(Input Opens)
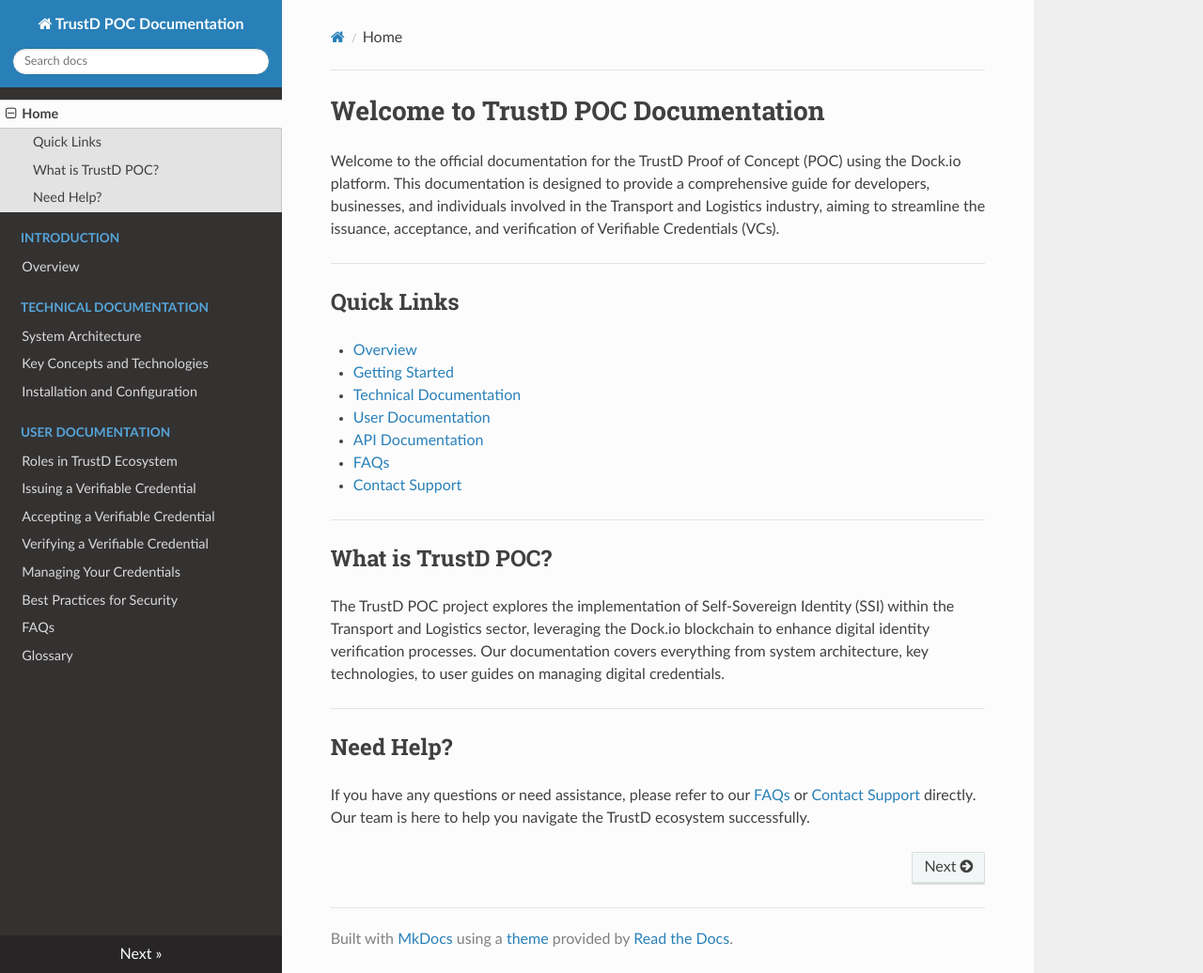
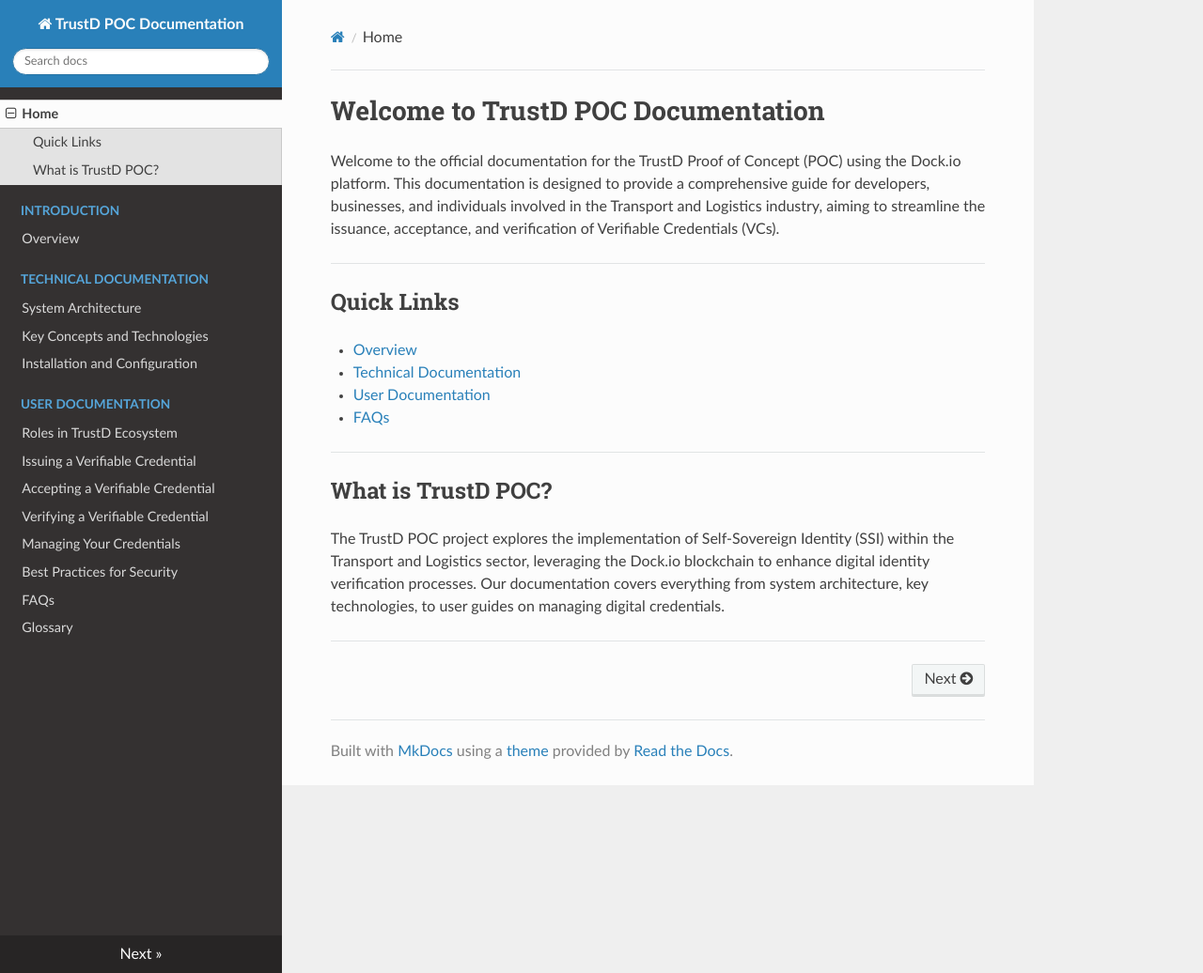
Before and after one commit to Viken-Blockchain-Solutions/trustd-poc-documentation, an MkDocs documentation site: the page built from docs/index.md, in a window 1280 px wide and 1036 px high. Shown: the whole window at 94% size. Built offline with MkDocs 1.6.1, drawn with Linux system fonts in a browser that asks for light colours; nearby versions of some CDN libraries.

Commit message:
update docs/index.md, site/index.html and sitemap.xml.gz

```diff
--- a/docs/index.md
+++ b/docs/index.md
@@ -7,12 +7,9 @@
 ## Quick Links
 
 - [Overview](overview.md)
-- [Getting Started](getting_started.md)
 - [Technical Documentation](technical/system_architecture.md)
 - [User Documentation](user/roles_in_trustd_ecosystem.md)
-- [API Documentation](technical/api_documentation.md)
 - [FAQs](faqs.md)
-- [Contact Support](contact_support.md)
 
 ---
 
@@ -21,7 +18,3 @@
 The TrustD POC project explores the implementation of Self-Sovereign Identity (SSI) within the Transport and Logistics sector, leveraging the Dock.io blockchain to enhance digital identity verification processes. Our documentation covers everything from system architecture, key technologies, to user guides on managing digital credentials.
 
 ---
-
-## Need Help?
-
-If you have any questions or need assistance, please refer to our [FAQs](faqs.md) or [Contact Support](contact_support.md) directly. Our team is here to help you navigate the TrustD ecosystem successfully.
```
Also changed, not shown: site/index.html, 1 other file.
(Input Closes)
## Task item
Would you set down the records exactly, with no pictures included?

## Answer to this task
Before and after one commit to Viken-Blockchain-Solutions/trustd-poc-documentation, an MkDocs documentation site: the page built from docs/index.md, in a window 1280 px wide and 1036 px high. Shown: the whole window at 94% size. Built offline with MkDocs 1.6.1, drawn with Linux system fonts in a browser that asks for light colours; nearby versions of some CDN libraries.

Commit message:
update docs/index.md, site/index.html and sitemap.xml.gz

```diff
--- a/docs/index.md
+++ b/docs/index.md
@@ -7,12 +7,9 @@
 ## Quick Links
 
 - [Overview](overview.md)
-- [Getting Started](getting_started.md)
 - [Technical Documentation](technical/system_architecture.md)
 - [User Documentation](user/roles_in_trustd_ecosystem.md)
-- [API Documentation](technical/api_documentation.md)
 - [FAQs](faqs.md)
-- [Contact Support](contact_support.md)
 
 ---
 
@@ -21,7 +18,3 @@
 The TrustD POC project explores the implementation of Self-Sovereign Identity (SSI) within the Transport and Logistics sector, leveraging the Dock.io blockchain to enhance digital identity verification processes. Our documentation covers everything from system architecture, key technologies, to user guides on managing digital credentials.
 
 ---
-
-## Need Help?
-
-If you have any questions or need assistance, please refer to our [FAQs](faqs.md) or [Contact Support](contact_support.md) directly. Our team is here to help you navigate the TrustD ecosystem successfully.
```
Also changed, not shown: site/index.html, 1 other file.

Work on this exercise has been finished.